Gordon Graff's proposed SkyFarm, via www.verticalfarm.com

There is an alternative: vertical farms. Build a skyscraper full of crops instead of people—or better yet, build giant greenhouses on top of existing buildings—and you won’t take up any more of Glaeser’s precious productive economic land. Heck, the hydroponics firm Brightfarms is already plunking a greenhouse on top of a supermarket in Brooklyn just like Boston chefs are growing greens on their restaurant roofs and the Food Project is farming 6,000 square feet on a parking deck at Boston Medical Center.

Present-day urban farms take up far less water than rural farms. According to the Economist, in 2006-9 a hydroponic barge in New York City, growing crops without soil in nutrient-laden water, used one tenth as much fresh water as a comparable farm field—with no run-off, and no pesticides, and a potential year-round growing season.

The barge used one-tenth as much water as a comparable field farm. There was no agricultural run-off, and chemical pesticides were replaced with natural predators such as ladybirds. Operating all year round, the barge could grow 20 times more than could have been produced by a field of the same size, says Dr Caplow.

Vertical Farm diagram, via www.verticalfarm.com

In a perfect world, vertical farmers could also make use of composted food waste. They could even purify “black water” (sewage), or “gray water” left over after solids are removed from sewage.  New York City alone produces a billion gallons of gray water a day.  Instead of sending gray water it to a waste treatment plant, vertical farms using it to feed fast-growing non-edible plants like duckweed, sawgrass, and cattails (well, cattails are edible, but most people don’t know how.)  Harvest your sawgrass to make methane, and you’ve got clean water and energy!  And a rather odd view from the 45th floor.

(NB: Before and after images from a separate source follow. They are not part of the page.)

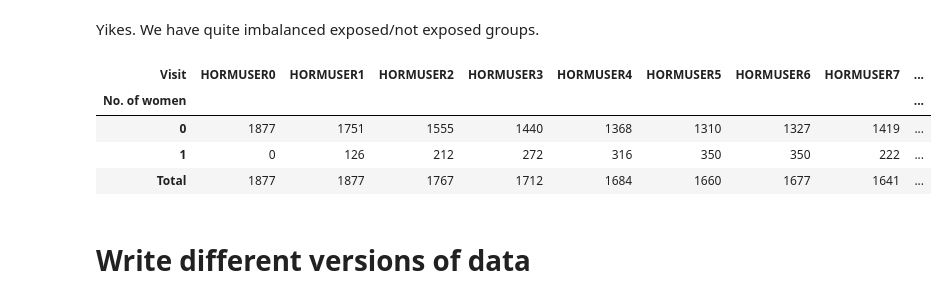
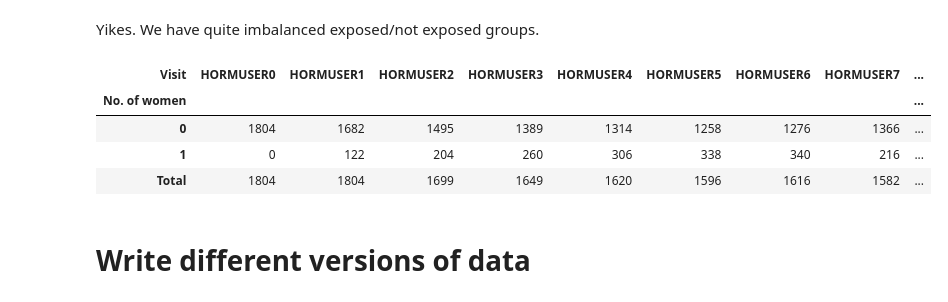
Before and after one commit to c6shi/hormone-use-bmd, a Jupyter notebook: eda.ipynb, the cells around one changed output. Saved outputs shown, nothing was run; the diff lists cells and outputs as text; code cells hidden in the pictures.

```diff
--- a/eda.ipynb
+++ b/eda.ipynb
@@ -2,7 +2,7 @@
 import pandas as pd
 import numpy as np
 # %%
-data = pd.read_csv("pre-eda-data.csv")
+data = pd.read_csv("eda-data.csv")
 data.head()
 # %% [output]
 |  | SWANID | AGE | RACE(1) Black/African American | RACE(2) Chinese/Chinese American | RACE(3) Japanese/Japanese American | DEGREE | DIABETE0 | ... |
@@ -485,21 +500,21 @@ dtype: float64
 # %% [markdown]
 Yikes. We have quite imbalanced exposed/not exposed groups.
 # %%
-test = pd.melt(data_no_null_hormuser[hormuser]).reset_index().groupby(['value', 'variable']).count().reset_index()
+test = pd.melt(data[hormuser]).reset_index().groupby(['value', 'variable']).count().reset_index()
 test_counts = pd.pivot_table(test, values='index', index='value', columns='variable', aggfunc='sum')
 test_counts.loc['Total'] = test_counts.sum()
 test_counts['HORMUSER10'] = test_counts.pop('HORMUSER10')
 test_counts.index.names = ['No. of women']
 test_counts.columns.names = ['Visit']
 test_counts.reset_index(inplace=True)
 test_counts.loc[:, 'No. of women'] = [0, 1, 'Total']
 test_counts.set_index('No. of women').fillna(0).astype(int)
 # %% [output]
 | Visit | HORMUSER0 | HORMUSER1 | HORMUSER2 | HORMUSER3 | HORMUSER4 | HORMUSER5 | HORMUSER6 | HORMUSER7 | ... |
 | No. of women |  |  |  |  |  |  |  |  | ... |
-| 0 | 1877 | 1751 | 1555 | 1440 | 1368 | 1310 | 1327 | 1419 | ... |
-| 1 | 0 | 126 | 212 | 272 | 316 | 350 | 350 | 222 | ... |
-| Total | 1877 | 1877 | 1767 | 1712 | 1684 | 1660 | 1677 | 1641 | ... |
+| 0 | 1804 | 1682 | 1495 | 1389 | 1314 | 1258 | 1276 | 1366 | ... |
+| 1 | 0 | 122 | 204 | 260 | 306 | 338 | 340 | 216 | ... |
+| Total | 1804 | 1804 | 1699 | 1649 | 1620 | 1596 | 1616 | 1582 | ... |
 # %%
 # check how many switch back and forth between 0 and 1 for HORMUSER
 # %% [markdown]
```
Also changed, not shown: parts of 18 cells of this notebook, 2 other files.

Look out your balcony at…duckweed?

Sure, vertical farms will require some investment, and hydroponics isn’t exactly the all-natural back-to-the-land experience that some city-dwellers yearn for, now that less than one percent of Americans claim to be working as farmers. But if, as Vertical Farms author Dickson Despommier states, the world population is projected to increase from 6.8 billion to 9.5 billion by 2050, we’re going to need a lot more cropland to provide calories: an area the size for Brazil. Where else are we going to find it?